“As you’ve seen, Ashley is no longer at headquarters. Ashley has broken one of our rules,” TJ, 44, said during the episode, shocking fans. “Because of that, Ashley is no longer able to stay in the game. She has been deactivated. She is no longer able to continue in this game for the rest of the season.”
Ashley has long been a staple on the competition show, having competed in nine seasons and winning twice during the 2017 season, Invasion of the Champions, and the 2018 season, Final Reckoning.
While it is unknown what “rule” Ashley broke, she revealed that she has enrolled in anger management classes in a follow-up tweet.
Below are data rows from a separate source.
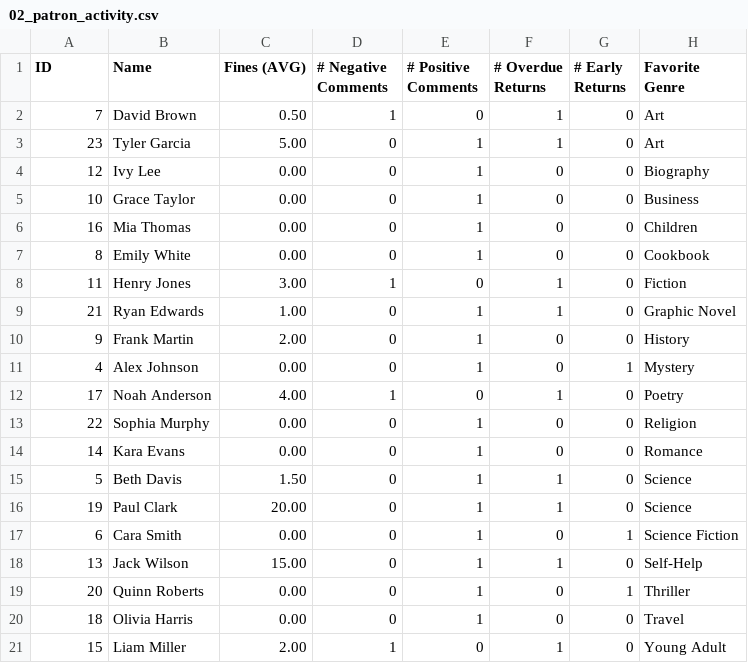
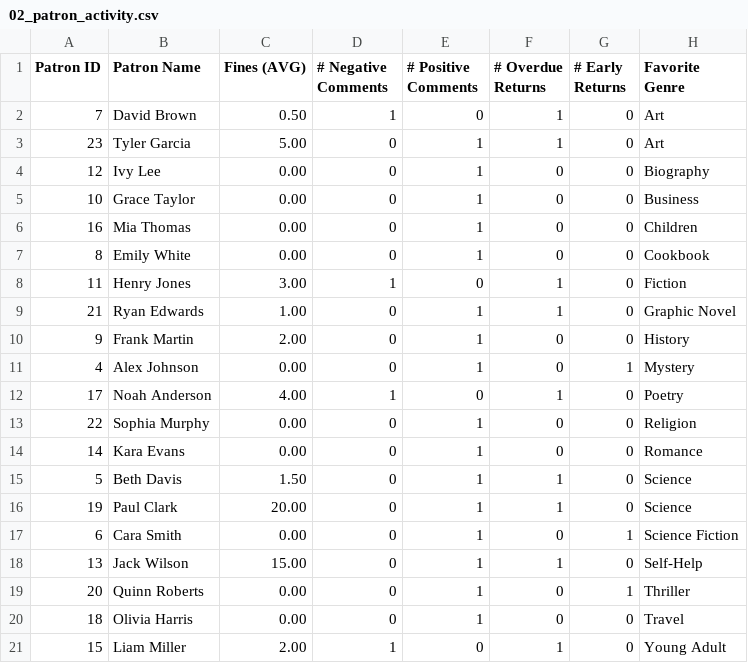
Before and after one commit to rowbypierre/database_design_instagram, a CSV file: resultsets/02_patron_activity.csv, drawn as a sheet.

```diff
--- a/resultsets/02_patron_activity.csv
+++ b/resultsets/02_patron_activity.csv
@@ -1,2 +1,2 @@
-"ID","Name","Fines (AVG)","# Negative Comments","# Positive Comments","# Overdue Returns","# Early Returns","Favorite Genre"
+"Patron ID","Patron Name","Fines (AVG)","# Negative Comments","# Positive Comments","# Overdue Returns","# Early Returns","Favorite Genre"
 7,"David Brown","0.50","1","0","1","0","Art"
```
Also changed, not shown: resultsets/01_book_collection.csv, resultsets/04_available_books.csv, 1 other file.
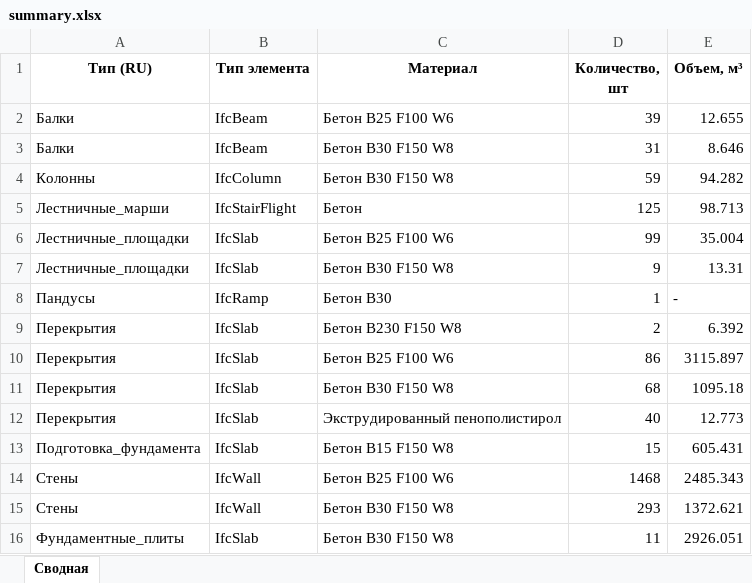
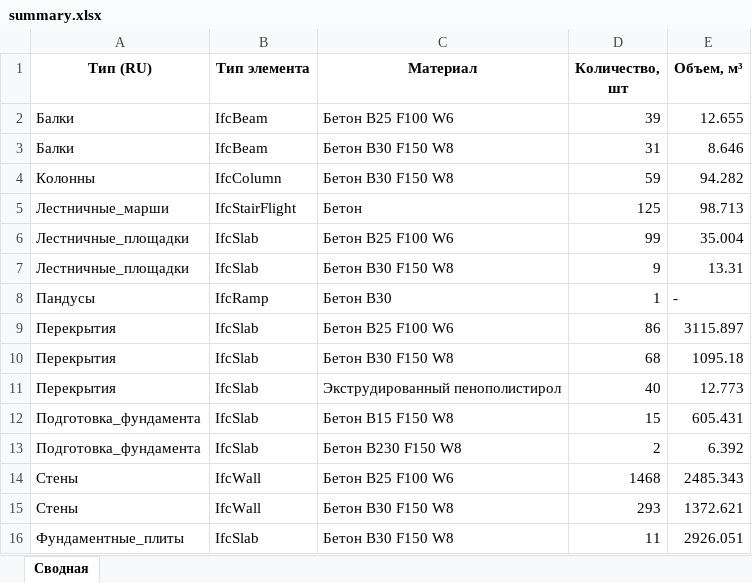
Before and after one commit to vit050587/ifc_inspect, an Excel workbook: data/summary.xlsx, sheet Сводная, drawn as a sheet; values as stored, in another font and other column widths than the file's, no borders; removed rows and columns are numbered as before the commit, all else as after; the diff names each change by its address in the sheet, - before the commit and + after, or states it on an @@ line.

```diff
--- a/data/summary.xlsx (sheet Сводная)
+++ b/data/summary.xlsx (sheet Сводная)
-row 9: Перекрытия | IfcSlab | Бетон В230 F150 W8 | 2 | 6.392
+row 13: Подготовка_фундамента | IfcSlab | Бетон В230 F150 W8 | 2 | 6.392
```
Also changed, not shown: 3 other files.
“I just want to thank everyone whose stuck with me through out this all. Everyone knows I’m only mad at myself and it has been so hard to shake off the depression and anxiety since getting home,” she tweeted just over two hours after her initial tweet. “I have been taking anger management and reflecting alot. I love you yall so much.”
The reality TV star, who first joined the show in 2016, also took to her Instagram Stories to address the incident, albeit vaguely.
“Thank you all and [The Challenge] for the rough season,” she wrote, adding a laughing emoji. “I’ve definitely grown and learned [a lot] though.”
This isn’t the first time a contestant has been unceremoniously booted from this season, however. During an episode filmed in August, contestant Josh Martinez found he had no partner as Lauren Coogan exited the game. She was ultimately replaced by Amber Borzotra. MTV also did not provide an explanation for her exit.
“All jokes aside, I got gaslit and scapegoated on two major networks within the same month. My anxiety skyrocketed, my mental health was literally in shambles and this led me to an identity crisis of sorts,” the Love Island alum tweeted on Thursday, August 12. “Reality TV is supposed to be a source of entertainment and fun. To break the monotony of real life for the audience. We didn’t sign up to be role models or politicians. We are just people figuring it out (in front of millions) both brave and crazy enough to put our lives out there for the pure amusement of whoever chooses to watch.”
How big are reality star salaries? Jason Tartick breaks it down with Us Weekly editors.
“With that being said, we are still sharing parts of our real lives. Your comedy can be our tragedy and [vice versa],” she added. “So just a reminder, don’t believe everything you hear/ watch… And treat people with kindness.”
Deal of the DayThis Bestselling Kimono Is on Sale Right Now for Just $18 View Deal
The model responded to a fan who asked why she was edited from the show during an Instagram Stories’ Q&A in August, stating, “I don’t really want to answer because it was so traumatic and led me into a lot of therapy, and counseling and the worst time of my life.”
“I think that the people who’ve been on the show for a long time know that certain things aren’t gonna get shown which protects them and they know that they can say and do certain things or act in a certain ways and it’s not gonna get shown,” she added. “There’s a lot of secrets and a lot of s—t that is going on.”
Have a tip? Send it to us! Email In Touch at firstname.lastname@example.org.